REQUIRED WORK
From the first line of the entries below through the line holding "Commit message (it", write out every line exactly, please, and leave out the pictures.
======== DATA RECORDS
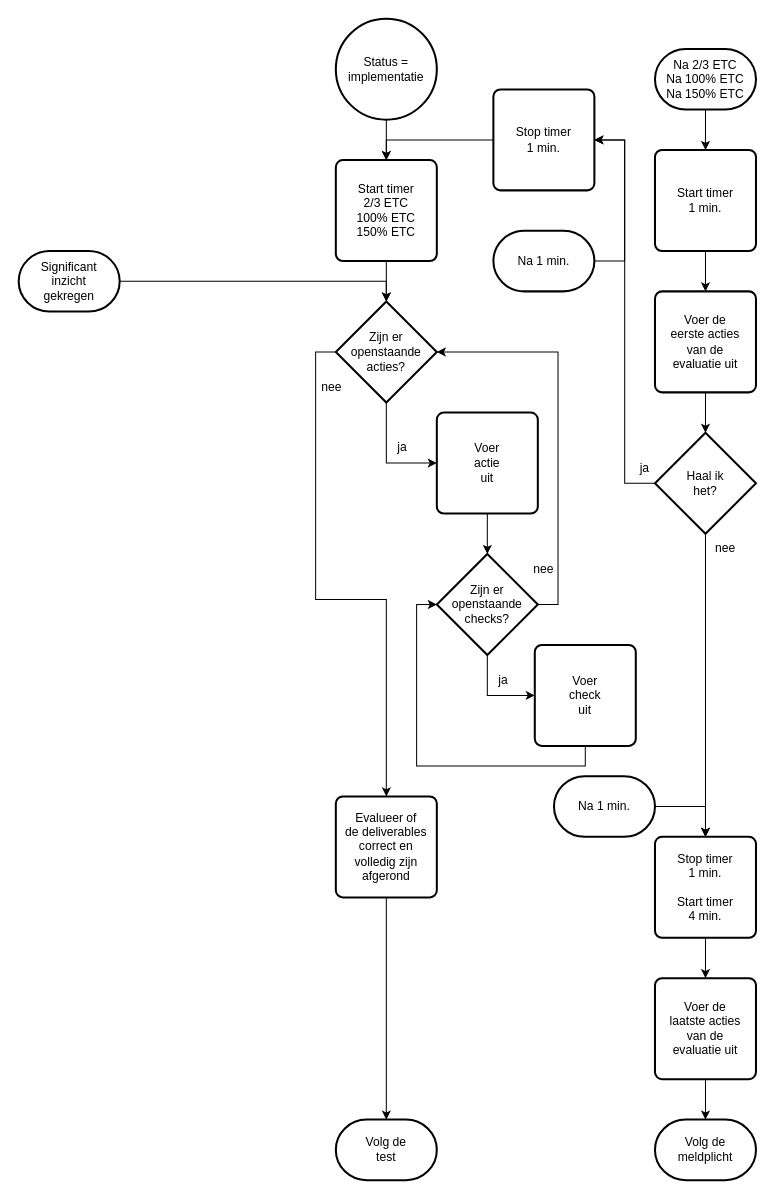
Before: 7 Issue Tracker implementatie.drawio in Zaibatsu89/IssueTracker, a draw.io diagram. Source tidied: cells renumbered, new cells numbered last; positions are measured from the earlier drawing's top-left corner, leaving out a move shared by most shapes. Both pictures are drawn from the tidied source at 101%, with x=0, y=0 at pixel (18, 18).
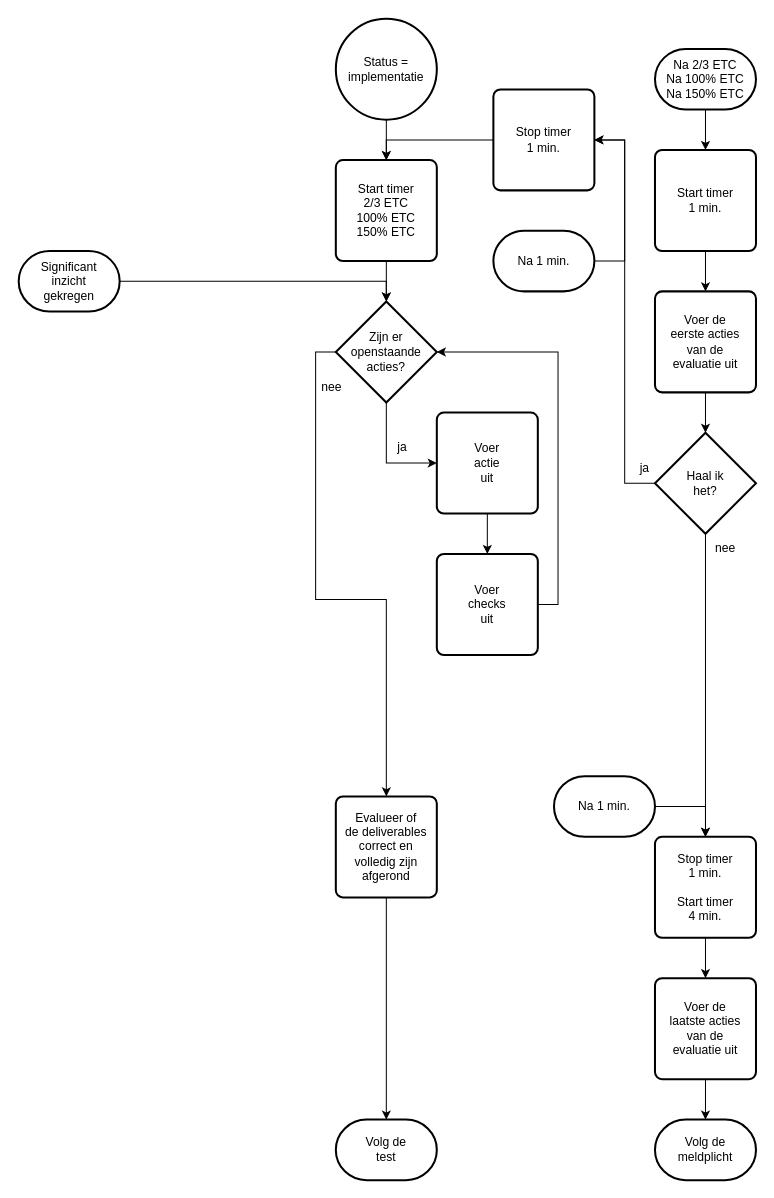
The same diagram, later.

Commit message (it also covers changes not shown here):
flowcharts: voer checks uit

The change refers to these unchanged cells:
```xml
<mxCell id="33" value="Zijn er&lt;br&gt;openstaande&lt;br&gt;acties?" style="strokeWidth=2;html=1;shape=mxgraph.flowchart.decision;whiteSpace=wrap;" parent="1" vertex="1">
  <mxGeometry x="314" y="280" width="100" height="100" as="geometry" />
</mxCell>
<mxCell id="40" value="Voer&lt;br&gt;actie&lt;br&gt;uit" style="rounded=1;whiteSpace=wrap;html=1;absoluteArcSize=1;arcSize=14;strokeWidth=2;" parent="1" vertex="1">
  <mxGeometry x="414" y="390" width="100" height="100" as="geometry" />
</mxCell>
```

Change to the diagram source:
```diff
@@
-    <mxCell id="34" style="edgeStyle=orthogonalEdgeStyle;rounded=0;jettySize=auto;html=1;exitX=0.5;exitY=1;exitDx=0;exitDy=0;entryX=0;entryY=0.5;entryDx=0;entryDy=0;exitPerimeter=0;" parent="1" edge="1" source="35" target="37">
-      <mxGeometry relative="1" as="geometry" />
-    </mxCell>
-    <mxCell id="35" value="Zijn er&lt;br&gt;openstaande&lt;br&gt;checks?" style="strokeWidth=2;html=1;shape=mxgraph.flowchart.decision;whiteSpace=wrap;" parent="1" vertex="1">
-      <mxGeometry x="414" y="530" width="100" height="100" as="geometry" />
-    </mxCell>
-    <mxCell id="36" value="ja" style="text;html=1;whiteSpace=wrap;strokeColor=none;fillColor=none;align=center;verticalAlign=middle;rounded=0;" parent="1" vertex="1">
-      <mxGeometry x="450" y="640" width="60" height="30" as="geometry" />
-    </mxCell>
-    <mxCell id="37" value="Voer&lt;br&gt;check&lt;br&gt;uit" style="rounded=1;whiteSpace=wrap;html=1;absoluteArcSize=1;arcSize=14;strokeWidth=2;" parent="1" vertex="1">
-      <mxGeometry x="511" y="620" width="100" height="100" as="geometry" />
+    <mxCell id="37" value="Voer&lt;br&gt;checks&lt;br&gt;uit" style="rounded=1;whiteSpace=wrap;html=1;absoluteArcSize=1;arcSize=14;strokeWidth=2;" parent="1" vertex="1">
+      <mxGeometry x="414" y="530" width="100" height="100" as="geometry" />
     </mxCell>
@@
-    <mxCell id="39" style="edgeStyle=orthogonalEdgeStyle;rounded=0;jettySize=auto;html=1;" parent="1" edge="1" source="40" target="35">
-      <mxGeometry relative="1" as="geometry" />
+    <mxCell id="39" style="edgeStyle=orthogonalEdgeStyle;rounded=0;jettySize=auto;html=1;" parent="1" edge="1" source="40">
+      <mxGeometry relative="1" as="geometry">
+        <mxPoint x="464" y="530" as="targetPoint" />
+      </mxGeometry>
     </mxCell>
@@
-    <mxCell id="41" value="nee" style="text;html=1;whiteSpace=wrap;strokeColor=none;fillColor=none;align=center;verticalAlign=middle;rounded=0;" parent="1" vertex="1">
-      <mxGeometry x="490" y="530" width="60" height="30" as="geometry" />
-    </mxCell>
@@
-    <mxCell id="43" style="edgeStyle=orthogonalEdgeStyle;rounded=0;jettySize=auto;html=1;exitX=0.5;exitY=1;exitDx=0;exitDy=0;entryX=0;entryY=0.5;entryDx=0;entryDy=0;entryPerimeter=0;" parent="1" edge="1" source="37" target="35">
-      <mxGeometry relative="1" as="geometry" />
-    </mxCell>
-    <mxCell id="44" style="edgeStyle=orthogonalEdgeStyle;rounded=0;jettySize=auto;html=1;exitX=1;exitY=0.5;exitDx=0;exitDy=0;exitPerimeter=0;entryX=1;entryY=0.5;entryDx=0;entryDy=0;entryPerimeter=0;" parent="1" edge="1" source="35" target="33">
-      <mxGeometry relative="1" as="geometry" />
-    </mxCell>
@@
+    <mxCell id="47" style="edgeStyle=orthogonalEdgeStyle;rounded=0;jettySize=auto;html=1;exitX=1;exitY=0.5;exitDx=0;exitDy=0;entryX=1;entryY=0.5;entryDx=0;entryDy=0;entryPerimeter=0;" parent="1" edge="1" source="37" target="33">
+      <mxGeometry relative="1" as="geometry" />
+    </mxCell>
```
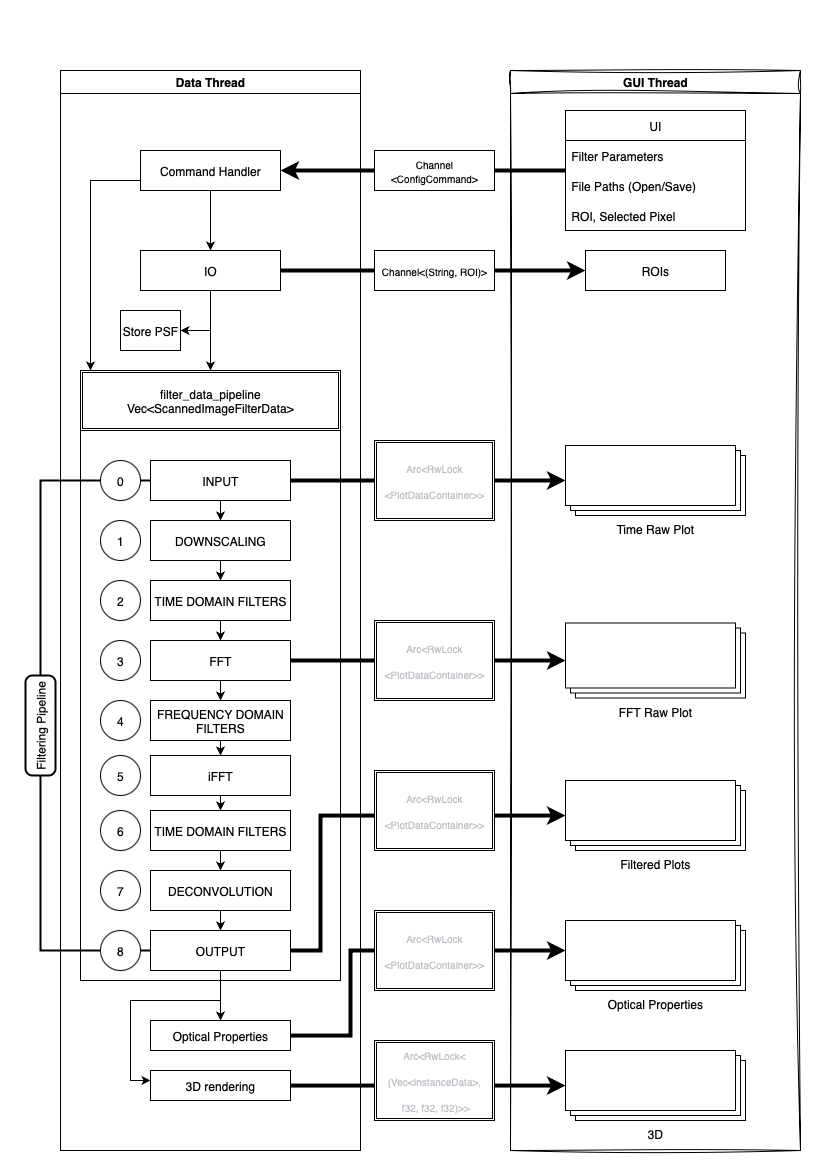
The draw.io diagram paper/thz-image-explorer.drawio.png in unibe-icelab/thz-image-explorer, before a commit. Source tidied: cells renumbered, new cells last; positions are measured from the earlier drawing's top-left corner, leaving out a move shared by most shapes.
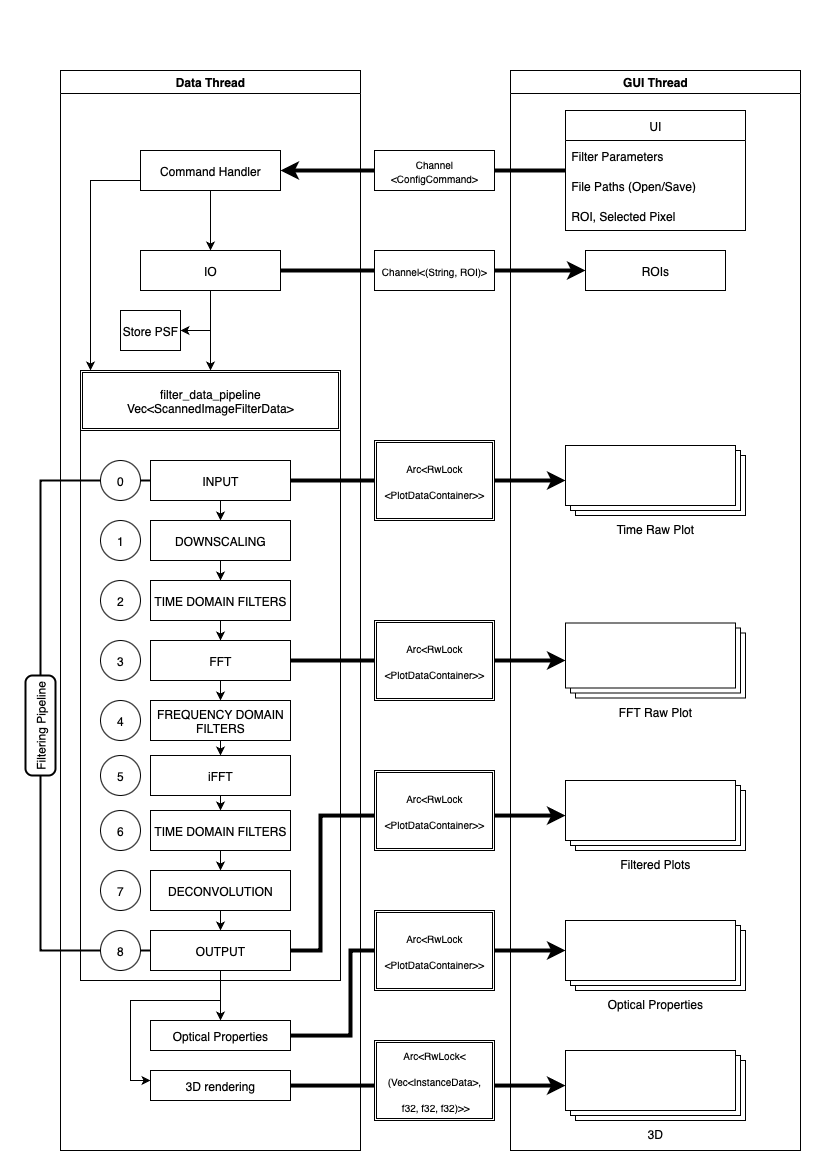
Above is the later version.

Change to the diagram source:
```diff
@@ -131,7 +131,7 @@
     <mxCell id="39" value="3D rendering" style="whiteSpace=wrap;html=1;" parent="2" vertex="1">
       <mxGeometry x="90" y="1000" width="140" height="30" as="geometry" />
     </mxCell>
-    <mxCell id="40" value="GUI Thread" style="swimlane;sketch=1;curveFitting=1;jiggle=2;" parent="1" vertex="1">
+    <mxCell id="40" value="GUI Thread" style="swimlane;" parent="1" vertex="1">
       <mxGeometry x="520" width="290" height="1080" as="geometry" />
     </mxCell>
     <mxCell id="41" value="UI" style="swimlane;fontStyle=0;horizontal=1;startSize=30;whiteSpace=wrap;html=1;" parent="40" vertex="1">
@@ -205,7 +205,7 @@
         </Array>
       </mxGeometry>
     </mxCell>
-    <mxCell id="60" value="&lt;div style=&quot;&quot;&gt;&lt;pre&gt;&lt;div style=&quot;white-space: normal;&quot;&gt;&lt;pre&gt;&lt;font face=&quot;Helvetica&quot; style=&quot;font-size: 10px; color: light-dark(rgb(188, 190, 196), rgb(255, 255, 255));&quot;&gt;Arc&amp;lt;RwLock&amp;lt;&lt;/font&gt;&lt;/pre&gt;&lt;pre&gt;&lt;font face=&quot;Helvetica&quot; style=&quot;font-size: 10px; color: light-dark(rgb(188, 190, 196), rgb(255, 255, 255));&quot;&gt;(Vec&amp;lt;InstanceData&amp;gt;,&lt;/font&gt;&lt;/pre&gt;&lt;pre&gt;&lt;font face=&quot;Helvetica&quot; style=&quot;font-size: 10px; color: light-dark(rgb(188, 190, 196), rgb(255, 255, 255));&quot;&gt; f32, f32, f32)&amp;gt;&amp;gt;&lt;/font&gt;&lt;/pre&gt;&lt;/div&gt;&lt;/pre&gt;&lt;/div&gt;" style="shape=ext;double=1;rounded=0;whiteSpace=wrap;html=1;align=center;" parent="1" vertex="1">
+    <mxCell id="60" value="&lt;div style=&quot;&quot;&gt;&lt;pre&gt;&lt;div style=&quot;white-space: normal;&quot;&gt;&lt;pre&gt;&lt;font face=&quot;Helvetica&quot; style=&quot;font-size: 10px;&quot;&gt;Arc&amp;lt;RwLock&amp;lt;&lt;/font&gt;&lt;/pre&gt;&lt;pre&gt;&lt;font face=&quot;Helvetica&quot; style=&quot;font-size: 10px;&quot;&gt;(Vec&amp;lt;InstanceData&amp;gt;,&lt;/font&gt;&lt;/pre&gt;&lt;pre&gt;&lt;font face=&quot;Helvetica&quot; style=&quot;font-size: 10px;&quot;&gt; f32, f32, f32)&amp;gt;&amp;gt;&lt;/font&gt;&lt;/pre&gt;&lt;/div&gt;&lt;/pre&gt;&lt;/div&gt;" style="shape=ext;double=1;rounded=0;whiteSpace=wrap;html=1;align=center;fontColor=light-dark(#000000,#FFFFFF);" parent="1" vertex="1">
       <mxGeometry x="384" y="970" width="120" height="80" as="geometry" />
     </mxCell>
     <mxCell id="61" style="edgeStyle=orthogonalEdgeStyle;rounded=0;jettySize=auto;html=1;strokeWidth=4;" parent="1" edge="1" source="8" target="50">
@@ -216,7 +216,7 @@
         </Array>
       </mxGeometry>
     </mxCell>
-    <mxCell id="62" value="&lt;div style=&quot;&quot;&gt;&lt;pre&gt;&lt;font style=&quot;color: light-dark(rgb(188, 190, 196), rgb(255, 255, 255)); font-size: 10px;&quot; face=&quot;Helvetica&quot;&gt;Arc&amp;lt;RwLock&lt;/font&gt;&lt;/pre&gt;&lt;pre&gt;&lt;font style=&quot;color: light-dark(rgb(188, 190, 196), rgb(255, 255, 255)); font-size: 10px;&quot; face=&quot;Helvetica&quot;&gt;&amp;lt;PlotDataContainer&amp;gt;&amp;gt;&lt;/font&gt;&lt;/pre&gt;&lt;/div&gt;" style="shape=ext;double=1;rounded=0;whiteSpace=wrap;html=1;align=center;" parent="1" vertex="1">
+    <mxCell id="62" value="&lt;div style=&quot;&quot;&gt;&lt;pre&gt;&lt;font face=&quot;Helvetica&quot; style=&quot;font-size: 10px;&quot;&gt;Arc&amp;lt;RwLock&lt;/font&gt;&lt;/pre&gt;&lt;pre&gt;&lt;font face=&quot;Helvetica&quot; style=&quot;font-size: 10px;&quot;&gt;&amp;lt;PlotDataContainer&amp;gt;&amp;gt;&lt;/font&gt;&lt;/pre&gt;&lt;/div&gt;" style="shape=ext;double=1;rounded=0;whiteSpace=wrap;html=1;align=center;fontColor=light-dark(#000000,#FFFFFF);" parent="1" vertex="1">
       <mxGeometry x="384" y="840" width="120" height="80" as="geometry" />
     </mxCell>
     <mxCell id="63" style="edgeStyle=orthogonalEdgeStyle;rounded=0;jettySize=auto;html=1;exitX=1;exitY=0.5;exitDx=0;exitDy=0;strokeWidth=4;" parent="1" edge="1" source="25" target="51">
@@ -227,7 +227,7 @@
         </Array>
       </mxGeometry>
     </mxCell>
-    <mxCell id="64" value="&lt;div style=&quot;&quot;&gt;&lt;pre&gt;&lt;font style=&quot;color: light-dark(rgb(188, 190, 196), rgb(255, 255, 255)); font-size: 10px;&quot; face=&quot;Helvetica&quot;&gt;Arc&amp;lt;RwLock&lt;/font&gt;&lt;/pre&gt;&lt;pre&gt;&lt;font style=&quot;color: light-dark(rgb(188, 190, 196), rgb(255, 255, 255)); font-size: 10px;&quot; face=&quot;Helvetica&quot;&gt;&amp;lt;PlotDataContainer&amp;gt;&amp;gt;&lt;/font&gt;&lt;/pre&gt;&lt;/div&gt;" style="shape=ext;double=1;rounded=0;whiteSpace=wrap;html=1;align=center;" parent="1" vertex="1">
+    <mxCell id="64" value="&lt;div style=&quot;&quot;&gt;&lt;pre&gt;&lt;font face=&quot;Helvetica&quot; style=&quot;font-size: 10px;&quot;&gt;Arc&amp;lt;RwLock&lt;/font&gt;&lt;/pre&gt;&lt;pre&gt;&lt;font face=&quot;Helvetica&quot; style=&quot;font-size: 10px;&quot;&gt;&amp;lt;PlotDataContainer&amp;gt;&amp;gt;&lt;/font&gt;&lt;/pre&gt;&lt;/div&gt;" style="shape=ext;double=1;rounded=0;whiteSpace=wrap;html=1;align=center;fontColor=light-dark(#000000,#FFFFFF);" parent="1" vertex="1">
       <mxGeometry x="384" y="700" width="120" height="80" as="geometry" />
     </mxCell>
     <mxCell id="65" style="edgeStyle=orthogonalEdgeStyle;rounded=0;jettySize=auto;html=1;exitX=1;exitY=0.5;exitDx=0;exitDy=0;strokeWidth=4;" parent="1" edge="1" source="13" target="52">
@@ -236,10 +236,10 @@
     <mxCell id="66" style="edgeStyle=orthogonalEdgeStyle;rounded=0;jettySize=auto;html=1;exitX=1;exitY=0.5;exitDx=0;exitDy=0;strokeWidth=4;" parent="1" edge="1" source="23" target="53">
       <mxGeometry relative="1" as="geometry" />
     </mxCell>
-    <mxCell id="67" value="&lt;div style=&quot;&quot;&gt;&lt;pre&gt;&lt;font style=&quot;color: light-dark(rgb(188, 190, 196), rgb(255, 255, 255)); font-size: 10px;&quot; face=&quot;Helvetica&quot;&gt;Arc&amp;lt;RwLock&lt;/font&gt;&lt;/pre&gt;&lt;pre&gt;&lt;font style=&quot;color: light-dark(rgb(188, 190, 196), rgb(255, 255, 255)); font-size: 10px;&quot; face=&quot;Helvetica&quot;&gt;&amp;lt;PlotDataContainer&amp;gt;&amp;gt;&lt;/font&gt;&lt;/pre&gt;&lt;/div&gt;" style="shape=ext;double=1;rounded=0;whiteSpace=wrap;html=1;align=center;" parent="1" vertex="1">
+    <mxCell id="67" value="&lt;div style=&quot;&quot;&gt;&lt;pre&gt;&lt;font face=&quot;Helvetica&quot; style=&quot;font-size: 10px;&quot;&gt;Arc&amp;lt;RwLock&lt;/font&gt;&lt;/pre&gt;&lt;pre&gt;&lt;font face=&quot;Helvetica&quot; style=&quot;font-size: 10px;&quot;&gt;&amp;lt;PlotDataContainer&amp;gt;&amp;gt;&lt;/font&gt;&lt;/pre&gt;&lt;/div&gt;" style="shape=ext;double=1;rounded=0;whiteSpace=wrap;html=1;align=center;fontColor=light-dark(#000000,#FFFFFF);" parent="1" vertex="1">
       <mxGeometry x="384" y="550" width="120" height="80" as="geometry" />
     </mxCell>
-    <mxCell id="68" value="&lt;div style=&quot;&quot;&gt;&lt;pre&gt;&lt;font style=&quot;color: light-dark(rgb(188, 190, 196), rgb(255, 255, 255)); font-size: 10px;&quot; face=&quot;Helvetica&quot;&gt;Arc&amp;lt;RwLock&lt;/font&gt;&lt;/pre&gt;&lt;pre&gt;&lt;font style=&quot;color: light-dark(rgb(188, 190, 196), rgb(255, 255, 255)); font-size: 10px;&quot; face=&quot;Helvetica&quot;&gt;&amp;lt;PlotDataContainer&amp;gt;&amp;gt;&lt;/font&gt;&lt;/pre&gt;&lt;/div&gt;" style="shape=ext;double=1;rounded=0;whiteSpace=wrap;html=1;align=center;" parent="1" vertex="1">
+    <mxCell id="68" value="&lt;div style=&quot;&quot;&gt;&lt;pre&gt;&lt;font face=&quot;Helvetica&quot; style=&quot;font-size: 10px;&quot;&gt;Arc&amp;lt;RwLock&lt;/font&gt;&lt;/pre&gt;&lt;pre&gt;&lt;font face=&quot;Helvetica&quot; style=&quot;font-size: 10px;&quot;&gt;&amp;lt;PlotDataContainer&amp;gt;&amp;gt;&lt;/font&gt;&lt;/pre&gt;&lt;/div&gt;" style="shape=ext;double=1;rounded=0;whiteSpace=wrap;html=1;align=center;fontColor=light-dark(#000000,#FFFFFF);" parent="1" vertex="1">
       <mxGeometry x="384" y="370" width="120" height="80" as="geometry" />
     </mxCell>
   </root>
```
================
TASK OUTPUT
Before: 7 Issue Tracker implementatie.drawio in Zaibatsu89/IssueTracker, a draw.io diagram. Source tidied: cells renumbered, new cells numbered last; positions are measured from the earlier drawing's top-left corner, leaving out a move shared by most shapes. Both pictures are drawn from the tidied source at 101%, with x=0, y=0 at pixel (18, 18).
The same diagram, later.

Commit message (it also covers changes not shown here):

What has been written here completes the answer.